Week two at space school: Exercising bodies, minds
Montse Cordero learns how to use the Advanced Resistive Exercise Device from crew instructor Robert Tweedy.
August 1st, 2012
02:34 PM ET

Week two at space school: Exercising bodies, minds

Editor's note: Montse Cordero is a 17-year-old student from Costa Rica participating in the Foundation for International Space Education's United Space School, a two-week summer program in Houston. She'll be blogging about her experiences in the program. Need to catch up? Check out all her previous posts here.

Our day started in a way that was a lot of fun: Early in the morning, housemate Alex Carney and I were taken to a building where they have the astronaut exercise machines. We thought we were going to get to see the machines again and maybe climb on them, but it was a lot more amazing than that.

They have two treadmills and a “weightlifting” machine. We started with COLBERT (which actually does stand for something - Combined Operational Load Bearing External Resistance Treadmill). We not only got to run on it but to use a harness attached with bungees to it, just like you’d do it on board the International Space Station. It was tiring but a lot of fun.

As a little bonus, the harness we got to use is the one that astronaut Nicole Stott (@Astro_Nicole) used on the station. Then we moved on to the Advanced Resistive Exercise Device, or ARED, which is basically a weightlifting machine. We got to do a couple of squats on it. It was not easy, but for a couple of reps it was exciting.

That afternoon we traveled to Galveston to visit the University of Texas Medical Branch, where we had lunch and a few presentations about space medicine. We heard about what life in space can look like and about the effects of space travel in psychology. These were quite interesting, and they got us thinking about the biological aspects of our mission in a completely different way.

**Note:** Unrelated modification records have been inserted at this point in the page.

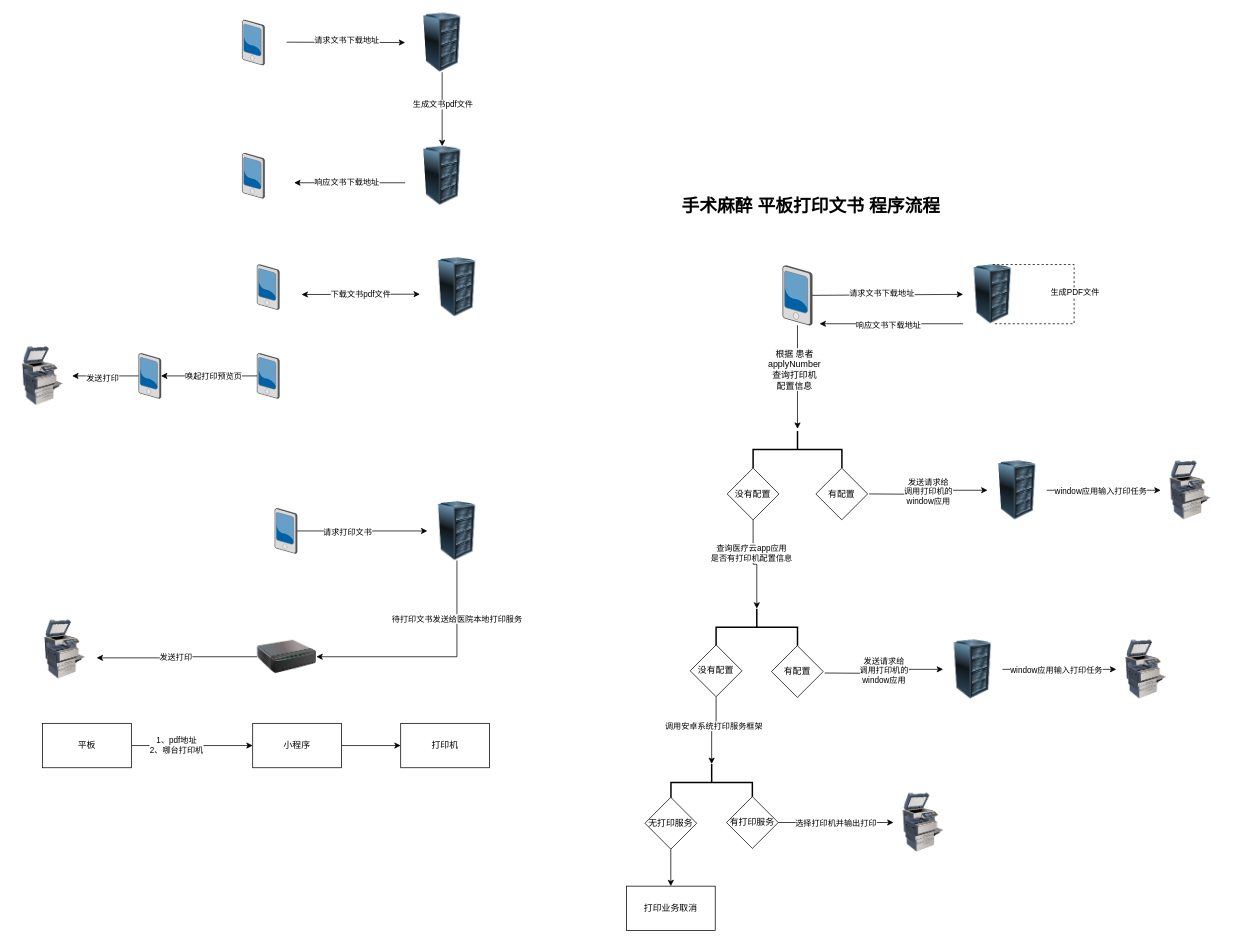
This is print.drawio from tangme/flowchart, a draw.io file, before an edit. Source tidied: cells renumbered, new cells numbered last; positions are measured from the earlier drawing's top-left corner, leaving out a move shared by most shapes. Both pictures are drawn from the tidied source at 74%, with x=0, y=0 at pixel (13, 13).
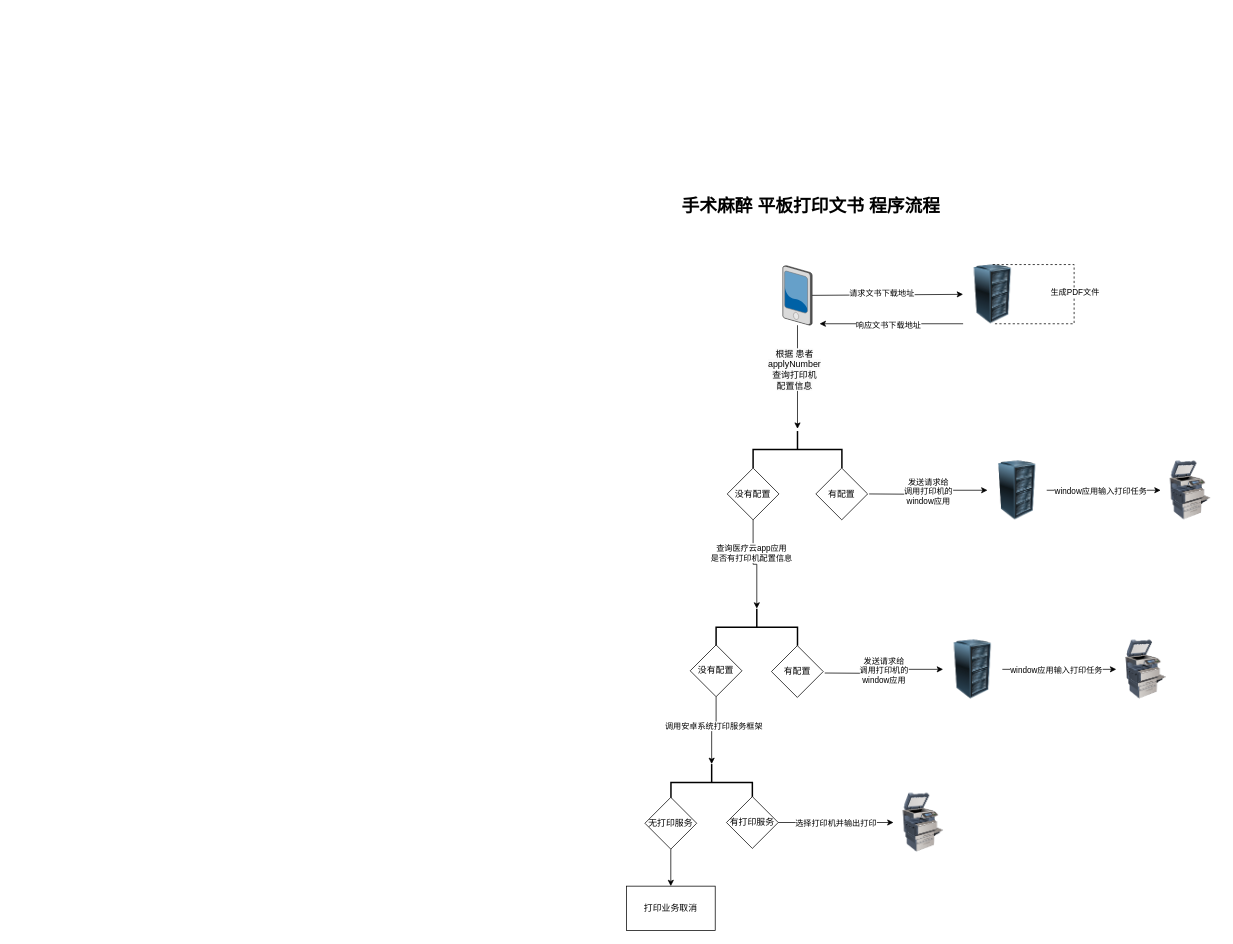
After the change.

What changed in the source:
```diff
@@
-    <mxCell id="2" style="verticalLabelPosition=bottom;sketch=0;html=1;verticalAlign=top;strokeColor=none;align=center;shape=mxgraph.citrix.pda;" parent="1" vertex="1">
-      <mxGeometry x="310" y="9.5" width="30" height="61" as="geometry" />
-    </mxCell>
-    <mxCell id="3" style="edgeStyle=orthogonalEdgeStyle;rounded=0;jettySize=auto;html=1;" parent="1" edge="1" source="5" target="9">
-      <mxGeometry relative="1" as="geometry" />
-    </mxCell>
-    <mxCell id="4" value="生成文书pdf文件" style="edgeLabel;html=1;align=center;verticalAlign=middle;" parent="3" vertex="1">
-      <mxGeometry x="-0.14" relative="1" as="geometry" />
-    </mxCell>
-    <mxCell id="5" style="image;html=1;image=img/lib/clip_art/computers/Server_Rack_128x128.png;" parent="1" vertex="1">
-      <mxGeometry x="540" width="80" height="80" as="geometry" />
-    </mxCell>
-    <mxCell id="6" style="image;html=1;image=img/lib/clip_art/computers/Printer_Commercial_128x128.png;" parent="1" vertex="1">
-      <mxGeometry y="450.5" width="80" height="80" as="geometry" />
-    </mxCell>
-    <mxCell id="7" style="endArrow=classic;html=1;rounded=0;" parent="1" edge="1">
-      <mxGeometry relative="1" as="geometry">
-        <mxPoint x="370" y="39.5" as="sourcePoint" />
-        <mxPoint x="530" y="40" as="targetPoint" />
-      </mxGeometry>
-    </mxCell>
-    <mxCell id="8" value="请求文书下载地址" style="edgeLabel;html=1;align=center;verticalAlign=middle;" parent="7" vertex="1">
-      <mxGeometry x="-0.36" y="3" relative="1" as="geometry">
-        <mxPoint x="29" as="offset" />
-      </mxGeometry>
-    </mxCell>
-    <mxCell id="9" style="image;html=1;image=img/lib/clip_art/computers/Server_Rack_128x128.png;" parent="1" vertex="1">
-      <mxGeometry x="540" y="180" width="80" height="80" as="geometry" />
-    </mxCell>
-    <mxCell id="10" style="verticalLabelPosition=bottom;sketch=0;html=1;verticalAlign=top;strokeColor=none;align=center;shape=mxgraph.citrix.pda;" parent="1" vertex="1">
-      <mxGeometry x="310" y="189.5" width="30" height="61" as="geometry" />
-    </mxCell>
-    <mxCell id="11" style="endArrow=classic;html=1;rounded=0;" parent="1" edge="1">
-      <mxGeometry relative="1" as="geometry">
-        <mxPoint x="530" y="229.5" as="sourcePoint" />
-        <mxPoint x="380" y="229.5" as="targetPoint" />
-      </mxGeometry>
-    </mxCell>
-    <mxCell id="12" value="响应文书下载地址" style="edgeLabel;html=1;align=center;verticalAlign=middle;" parent="11" vertex="1">
-      <mxGeometry x="0.31" y="-1" relative="1" as="geometry">
-        <mxPoint x="18" as="offset" />
-      </mxGeometry>
-    </mxCell>
-    <mxCell id="13" style="verticalLabelPosition=bottom;sketch=0;html=1;verticalAlign=top;strokeColor=none;align=center;shape=mxgraph.citrix.pda;" parent="1" vertex="1">
-      <mxGeometry x="330" y="340" width="30" height="61" as="geometry" />
-    </mxCell>
-    <mxCell id="14" style="image;html=1;image=img/lib/clip_art/computers/Server_Rack_128x128.png;" parent="1" vertex="1">
-      <mxGeometry x="560" y="330.5" width="80" height="80" as="geometry" />
-    </mxCell>
-    <mxCell id="15" style="endArrow=classic;startArrow=classic;html=1;rounded=0;" parent="1" edge="1">
-      <mxGeometry relative="1" as="geometry">
-        <mxPoint x="390" y="380.5" as="sourcePoint" />
-        <mxPoint x="550" y="380" as="targetPoint" />
-      </mxGeometry>
-    </mxCell>
-    <mxCell id="16" value="下载文书pdf文件" style="edgeLabel;html=1;align=center;verticalAlign=middle;" parent="15" vertex="1">
-      <mxGeometry x="-0.47" y="1" relative="1" as="geometry">
-        <mxPoint x="38" as="offset" />
-      </mxGeometry>
-    </mxCell>
-    <mxCell id="17" style="edgeStyle=orthogonalEdgeStyle;rounded=0;jettySize=auto;html=1;" parent="1" edge="1" source="19" target="22">
-      <mxGeometry relative="1" as="geometry" />
-    </mxCell>
-    <mxCell id="18" value="唤起打印预览页" style="edgeLabel;html=1;align=center;verticalAlign=middle;" parent="17" vertex="1">
-      <mxGeometry x="0.17" relative="1" as="geometry">
-        <mxPoint x="16" as="offset" />
-      </mxGeometry>
-    </mxCell>
-    <mxCell id="19" style="verticalLabelPosition=bottom;sketch=0;html=1;verticalAlign=top;strokeColor=none;align=center;outlineConnect=0;shape=mxgraph.citrix.pda;" parent="1" vertex="1">
-      <mxGeometry x="330" y="460" width="30" height="61" as="geometry" />
-    </mxCell>
-    <mxCell id="20" style="edgeStyle=orthogonalEdgeStyle;rounded=0;jettySize=auto;html=1;" parent="1" edge="1" source="22" target="6">
-      <mxGeometry relative="1" as="geometry" />
-    </mxCell>
-    <mxCell id="21" value="发送打印" style="edgeLabel;html=1;align=center;verticalAlign=middle;" parent="20" vertex="1">
-      <mxGeometry x="0.11" y="3" relative="1" as="geometry" />
-    </mxCell>
-    <mxCell id="22" style="verticalLabelPosition=bottom;sketch=0;html=1;verticalAlign=top;strokeColor=none;align=center;outlineConnect=0;shape=mxgraph.citrix.pda;" parent="1" vertex="1">
-      <mxGeometry x="170" y="460" width="30" height="61" as="geometry" />
-    </mxCell>
-    <mxCell id="23" style="edgeStyle=orthogonalEdgeStyle;rounded=0;jettySize=auto;html=1;" parent="1" edge="1" source="25" target="29">
-      <mxGeometry relative="1" as="geometry" />
-    </mxCell>
-    <mxCell id="24" value="请求打印文书" style="edgeLabel;html=1;align=center;verticalAlign=middle;" parent="23" vertex="1">
-      <mxGeometry x="-0.24" relative="1" as="geometry">
-        <mxPoint y="1" as="offset" />
-      </mxGeometry>
-    </mxCell>
-    <mxCell id="25" style="verticalLabelPosition=bottom;sketch=0;html=1;verticalAlign=top;strokeColor=none;align=center;outlineConnect=0;shape=mxgraph.citrix.pda;" parent="1" vertex="1">
-      <mxGeometry x="354" y="669.5" width="30" height="61" as="geometry" />
-    </mxCell>
-    <mxCell id="26" style="image;html=1;image=img/lib/clip_art/computers/Printer_Commercial_128x128.png;" parent="1" vertex="1">
-      <mxGeometry x="30" y="820" width="80" height="80" as="geometry" />
-    </mxCell>
-    <mxCell id="27" style="edgeStyle=orthogonalEdgeStyle;rounded=0;jettySize=auto;html=1;entryX=1;entryY=0.5;entryDx=0;entryDy=0;" parent="1" edge="1" source="29" target="32">
-      <mxGeometry relative="1" as="geometry">
-        <Array as="points">
-          <mxPoint x="600" y="870" />
-        </Array>
-      </mxGeometry>
-    </mxCell>
-    <mxCell id="28" value="待打印文书发送给医院本地打印服务" style="edgeLabel;html=1;align=center;verticalAlign=middle;" parent="27" vertex="1">
-      <mxGeometry x="-0.52" y="-1" relative="1" as="geometry">
-        <mxPoint y="1" as="offset" />
-      </mxGeometry>
-    </mxCell>
-    <mxCell id="29" style="image;html=1;image=img/lib/clip_art/computers/Server_Rack_128x128.png;" parent="1" vertex="1">
-      <mxGeometry x="560" y="660" width="80" height="80" as="geometry" />
-    </mxCell>
-    <mxCell id="30" style="edgeStyle=orthogonalEdgeStyle;rounded=0;jettySize=auto;html=1;entryX=1.038;entryY=0.644;entryDx=0;entryDy=0;entryPerimeter=0;" parent="1" edge="1" source="32" target="26">
-      <mxGeometry relative="1" as="geometry">
-        <Array as="points">
-          <mxPoint x="220" y="870" />
-          <mxPoint x="220" y="871" />
-        </Array>
-      </mxGeometry>
-    </mxCell>
-    <mxCell id="31" value="发送打印" style="edgeLabel;html=1;align=center;verticalAlign=middle;" parent="30" vertex="1">
-      <mxGeometry x="0.4" y="-3" relative="1" as="geometry">
-        <mxPoint x="41" y="2" as="offset" />
-      </mxGeometry>
-    </mxCell>
-    <mxCell id="32" style="image;html=1;image=img/lib/clip_art/networking/Print_Server_128x128.png;" parent="1" vertex="1">
-      <mxGeometry x="330" y="830" width="80" height="80" as="geometry" />
-    </mxCell>
-    <mxCell id="33" style="edgeStyle=orthogonalEdgeStyle;rounded=0;jettySize=auto;html=1;" parent="1" edge="1" source="35" target="37">
-      <mxGeometry relative="1" as="geometry" />
-    </mxCell>
-    <mxCell id="34" value="1、pdf地址&lt;br&gt;2、哪台打印机" style="edgeLabel;html=1;align=center;verticalAlign=middle;" parent="33" vertex="1">
-      <mxGeometry x="-0.27" y="1" relative="1" as="geometry" />
-    </mxCell>
-    <mxCell id="35" value="平板" style="rounded=0;whiteSpace=wrap;html=1;" parent="1" vertex="1">
-      <mxGeometry x="40" y="960" width="120" height="60" as="geometry" />
-    </mxCell>
-    <mxCell id="36" style="edgeStyle=orthogonalEdgeStyle;rounded=0;jettySize=auto;html=1;" parent="1" edge="1" source="37" target="38">
-      <mxGeometry relative="1" as="geometry" />
-    </mxCell>
-    <mxCell id="37" value="小程序" style="rounded=0;whiteSpace=wrap;html=1;" parent="1" vertex="1">
-      <mxGeometry x="324" y="960" width="120" height="60" as="geometry" />
-    </mxCell>
-    <mxCell id="38" value="打印机" style="rounded=0;whiteSpace=wrap;html=1;" parent="1" vertex="1">
-      <mxGeometry x="524" y="960" width="120" height="60" as="geometry" />
-    </mxCell>
```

We also got to see a few of the center's labs. They talked to us about experiments such as artificial DNA synthesizing, and we got to see the machines with which they work. It was in the same building where they give all the medical tests to see if you are fit to travel to space - it's the only facility that can do it.

Overall, it was an interesting day. To finish it nicely, we had dinner with our host family in Galveston and then we drove back and "geeked out" for a while in a bookstore (a good one, not like the small ones we have back at home).

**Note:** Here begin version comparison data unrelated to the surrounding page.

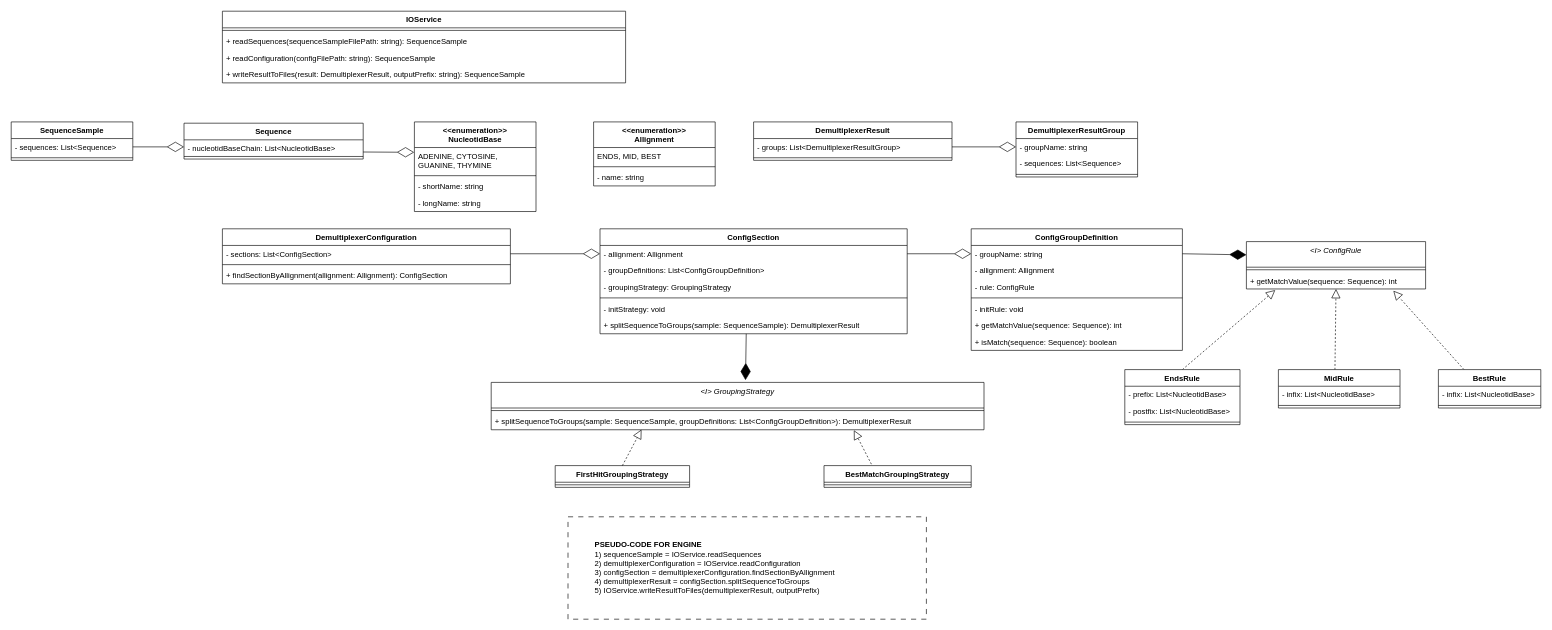
The draw.io diagram uml.drawio in bodroghykristof/omixon-demultiplexer, before the edit. Source tidied: cells renumbered, new cells numbered last; positions are measured from the earlier drawing's top-left corner, leaving out a move shared by most shapes. Both pictures are drawn from the tidied source at 64%, with x=0, y=0 at pixel (11, 11).
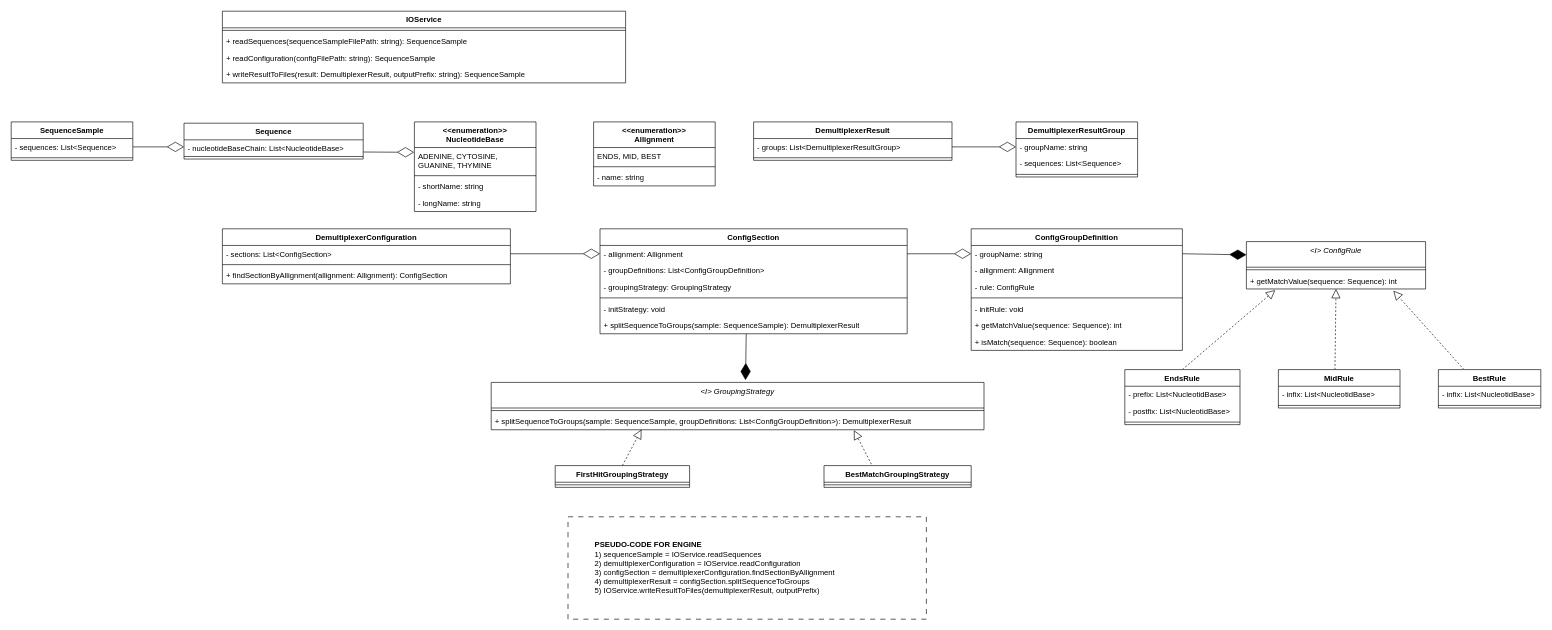
After the change.

Commit message:
fix typo in UML

Unchanged cells that the change refers to:
```xml
<mxCell id="7" value="Sequence" style="swimlane;fontStyle=1;align=center;verticalAlign=top;horizontal=1;startSize=26;whiteSpace=wrap;html=1;" parent="1" vertex="1">
  <mxGeometry x="270" y="175" width="280" height="56" as="geometry" />
</mxCell>
```

Change to the diagram source:
```diff
@@
-    <mxCell id="8" value="- nucleotidBaseChain: List&amp;lt;NucleotidBase&amp;gt;" style="text;strokeColor=none;fillColor=none;align=left;verticalAlign=top;spacingLeft=4;spacingRight=4;overflow=hidden;points=[[0,0.5],[1,0.5]];portConstraint=eastwest;whiteSpace=wrap;html=1;" parent="7" vertex="1">
+    <mxCell id="8" value="- nucleotideBaseChain: List&amp;lt;NucleotideBase&amp;gt;" style="text;strokeColor=none;fillColor=none;align=left;verticalAlign=top;spacingLeft=4;spacingRight=4;overflow=hidden;points=[[0,0.5],[1,0.5]];portConstraint=eastwest;whiteSpace=wrap;html=1;" parent="7" vertex="1">
       <mxGeometry y="26" width="280" height="22" as="geometry" />
     </mxCell>
@@
-    <mxCell id="75" value="&lt;div&gt;&amp;lt;&amp;lt;enumeration&amp;gt;&amp;gt;&lt;/div&gt;&lt;span style=&quot;text-align: left;&quot;&gt;NucleotidBase&lt;/span&gt;" style="swimlane;fontStyle=1;align=center;verticalAlign=top;horizontal=1;startSize=40;whiteSpace=wrap;html=1;" parent="1" vertex="1">
+    <mxCell id="75" value="&lt;div&gt;&amp;lt;&amp;lt;enumeration&amp;gt;&amp;gt;&lt;/div&gt;&lt;span style=&quot;text-align: left;&quot;&gt;NucleotideBase&lt;/span&gt;" style="swimlane;fontStyle=1;align=center;verticalAlign=top;horizontal=1;startSize=40;whiteSpace=wrap;html=1;" parent="1" vertex="1">
       <mxGeometry x="630" y="173" width="190" height="140" as="geometry" />
     </mxCell>
```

soundoff (3 Responses)
  1. Cliff Pickerell

    Exercise can help prevent excess weight gain or help maintain weight loss. When you engage in physical activity, you burn calories. The more intense the activity, the more calories you burn. You don't need to set aside large chunks of time for exercise to reap weight-loss benefits. If you can't do an actual workout, get more active throughout the day in simple ways.,`....

    Au revoir http://www.healthdigest101.comhc

    June 20, 2013 at 11:37 am |
  2. Dodie Fox

    Talk about a starry eyed night. What a beautiful picture. Would be ineteresting to hitch a ride on the Hubble for a couple of months. Would it be possible to point the Hubble in the direction of the WR 104 neutron star? I would love to view the star with future gamma-ray burst that will eventually destroy your solar system. Certainly not in my lifetime... but someday in the future.

    Dodie ~ California

    August 2, 2012 at 8:12 pm |


  • Elizabeth Landau
  • Sophia Dengo
    Senior Designer